We are also concerned about the decision to impose a 45% tax on electricity generators as that can then undermine investment into renewables at the same time as allowing oil and gas companies to drill more. The chief operating officer of SSE has said that the company may have to “give up” on some of its plans when the tax comes into effect. He said:
“It’s going to take money away from us…and we won’t have as much to invest.”
The CEO of Renewable UK also said:
“Any new tax should have focused on large, unexpected windfalls right across the energy sector, instead profits at fossil fuel plants are inexplicably exempted from the levy.”
Scotland has a significant renewables sector. It has been a great success story. Anything that makes that sector less profitable and more uncertain is something that we are deeply worried about.
The ordinary rate of income tax is now frozen until April 2028. Significant stealth taxes are coming in, as the Treasury stands to raise considerable revenue due to inflation. The Institute for Fiscal Studies has estimated that this could raise £30 billion by 2026 due to high inflation rates. It is unacceptable for this money to be raised by taxing those already struggling with spiralling living costs. Of the many options available to the Chancellor, it would have been better to tip the balance more in favour of those who can afford to contribute more, by which I mean greater taxes on wealth and income made from wealth, and also taxes on the non-doms, which could bring in £3.2 billion to the Treasury’s coffers. It is unacceptable that the Treasury would turn down the chance to bring in £3.2 billion and instead choose to freeze the thresholds, so that people on lower and middle incomes will receive less in their pay packet each month.

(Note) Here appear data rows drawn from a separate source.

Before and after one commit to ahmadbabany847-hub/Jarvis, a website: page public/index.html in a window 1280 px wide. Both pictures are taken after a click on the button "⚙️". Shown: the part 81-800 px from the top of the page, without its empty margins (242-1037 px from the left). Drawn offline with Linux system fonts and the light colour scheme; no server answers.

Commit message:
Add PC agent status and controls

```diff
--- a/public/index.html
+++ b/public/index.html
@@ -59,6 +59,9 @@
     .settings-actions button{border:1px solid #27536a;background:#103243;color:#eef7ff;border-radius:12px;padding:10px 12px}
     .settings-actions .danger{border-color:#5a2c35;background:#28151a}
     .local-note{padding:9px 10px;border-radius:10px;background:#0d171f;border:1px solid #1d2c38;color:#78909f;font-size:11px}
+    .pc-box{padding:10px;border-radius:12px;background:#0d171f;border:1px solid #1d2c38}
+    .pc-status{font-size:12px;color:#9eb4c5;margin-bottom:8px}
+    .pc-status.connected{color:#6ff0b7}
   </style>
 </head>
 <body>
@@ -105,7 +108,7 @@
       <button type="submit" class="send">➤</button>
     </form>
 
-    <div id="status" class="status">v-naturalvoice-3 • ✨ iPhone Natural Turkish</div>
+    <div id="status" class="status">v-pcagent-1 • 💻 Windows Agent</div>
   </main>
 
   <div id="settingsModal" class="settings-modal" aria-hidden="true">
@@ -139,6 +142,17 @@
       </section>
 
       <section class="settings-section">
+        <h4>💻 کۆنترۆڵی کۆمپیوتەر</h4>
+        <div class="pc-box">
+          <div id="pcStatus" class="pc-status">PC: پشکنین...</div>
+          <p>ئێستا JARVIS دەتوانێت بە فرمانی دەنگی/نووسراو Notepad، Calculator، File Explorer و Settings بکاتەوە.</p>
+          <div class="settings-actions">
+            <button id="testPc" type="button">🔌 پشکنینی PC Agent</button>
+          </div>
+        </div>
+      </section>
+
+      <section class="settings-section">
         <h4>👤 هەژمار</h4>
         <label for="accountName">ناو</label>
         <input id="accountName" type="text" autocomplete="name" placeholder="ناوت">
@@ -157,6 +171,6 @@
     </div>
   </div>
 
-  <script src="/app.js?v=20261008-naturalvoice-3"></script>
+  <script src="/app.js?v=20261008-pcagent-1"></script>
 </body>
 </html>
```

AJ Bell has found that if allowances are frozen rather than linked to inflation, an average earner on a salary of £33,000 in 2021-22, before the income tax threshold freeze began, will end up paying £2,600 more in income tax if the policy is extended to 2027-28. Someone on £50,000 will pay an additional £6,570 in tax because the allowances are frozen rather than being linked to inflation. I ask Ministers to consider the fairness of those measures.
Moving on to the research and development expenditure tax credit rate, the scheme has provided tax reliefs to companies subject to corporation tax that carry out eligible R&D activities. I appreciate what has been said about the efficacy of R&D tax credits and whether they are useful. I hope that topic will receive more consideration in the months and years ahead, because the UK tax code is full of different types of credits, tax breaks and incentives—or disincentives—and we need to properly understand how effective they are.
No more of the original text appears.